Unknown January 3, 2008 at 6:56 PM  

Roberto taught me how to listen for and dance to the phrasing in the music. Of all my teachers he is the only one who makes a big deal about this. Thank you, Roberto!


tangobaby January 4, 2008 at 10:33 AM  


I hope you're feeling better very soon. Hopefully I'll see you at one of Roberto's events before he leaves. Get well!


What you described with Roberto and Maria made me smile. That's exactly what he did to me. I don't know how he does it or what exactly he is doing but it is so fun that you can't help laughing. That was a lovely compliment he gave you. He is very genuine and kind.


I agree with you. Roberto has an amazing amount of knowledge about music and wants to share that with his students (and I think he's a great dj, too). But mostly he wants you to feel the music. Thank you for reading my blog. It's nice to hear from you.

koolricky January 15, 2008 at 8:46 AM  

I don't know Roberto but it seems he was (has been) doing a good job spreading the real tango! As for Tango Lego, people that have two eyes, two ears and something in between those two ears will eventually understand that what they are dancing is a semi-low grade ballroom version of tango.

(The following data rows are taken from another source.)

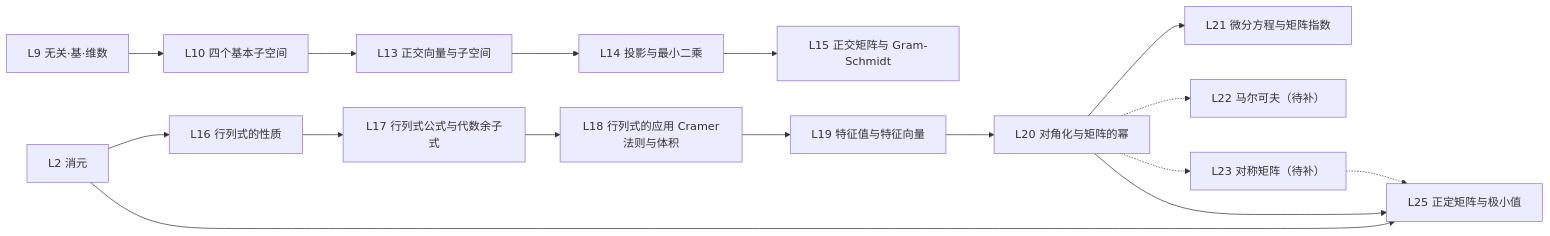
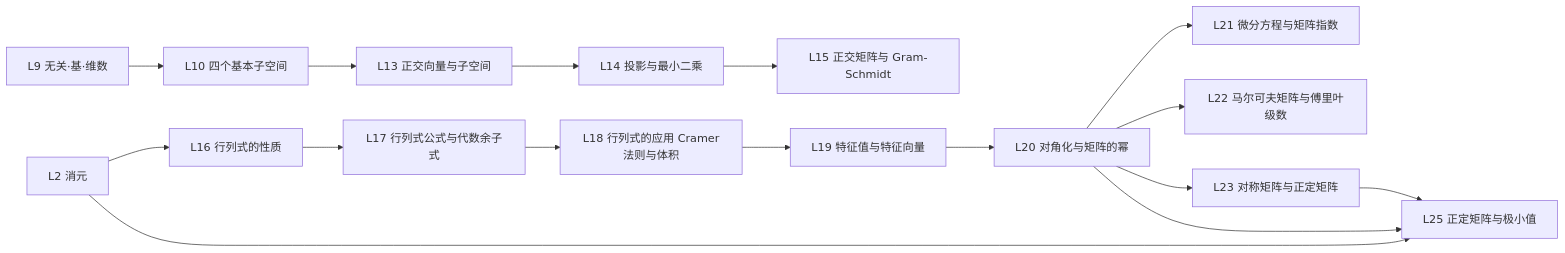
The diagram in Math/Linear Algebra/Overview.md (Korotomx/STD), drawn with Mermaid before and after one commit. The commit also changed other lines of this file and 10 other files, not shown here.

````diff
--- a/Math/Linear Algebra/Overview.md
+++ b/Math/Linear Algebra/Overview.md
@@ -89,18 +103,18 @@
 ```mermaid
 flowchart LR
     L9["L9 无关·基·维数"] --> L10["L10 四个基本子空间"]
     L10 --> L13["L13 正交向量与子空间"]
     L13 --> L14["L14 投影与最小二乘"]
     L14 --> L15["L15 正交矩阵与 Gram-Schmidt"]
     L2["L2 消元"] --> L16["L16 行列式的性质"]
     L16 --> L17["L17 行列式公式与代数余子式"]
     L17 --> L18["L18 行列式的应用 Cramer法则与体积"]
     L18 --> L19["L19 特征值与特征向量"]
     L19 --> L20["L20 对角化与矩阵的幂"]
     L20 --> L21["L21 微分方程与矩阵指数"]
-    L20 -.-> L22["L22 马尔可夫（待补）"]
-    L20 -.-> L23["L23 对称矩阵（待补）"]
-    L23 -.-> L25["L25 正定矩阵与极小值"]
+    L20 --> L22["L22 马尔可夫矩阵与傅里叶级数"]
+    L20 --> L23["L23 对称矩阵与正定矩阵"]
+    L23 --> L25["L25 正定矩阵与极小值"]
     L20 --> L25
     L2 --> L25
 ```
````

And to be honest, if with the immensitude of internet, youtube videos and good blogs like this one they still don't get it maybe they weren't made for this...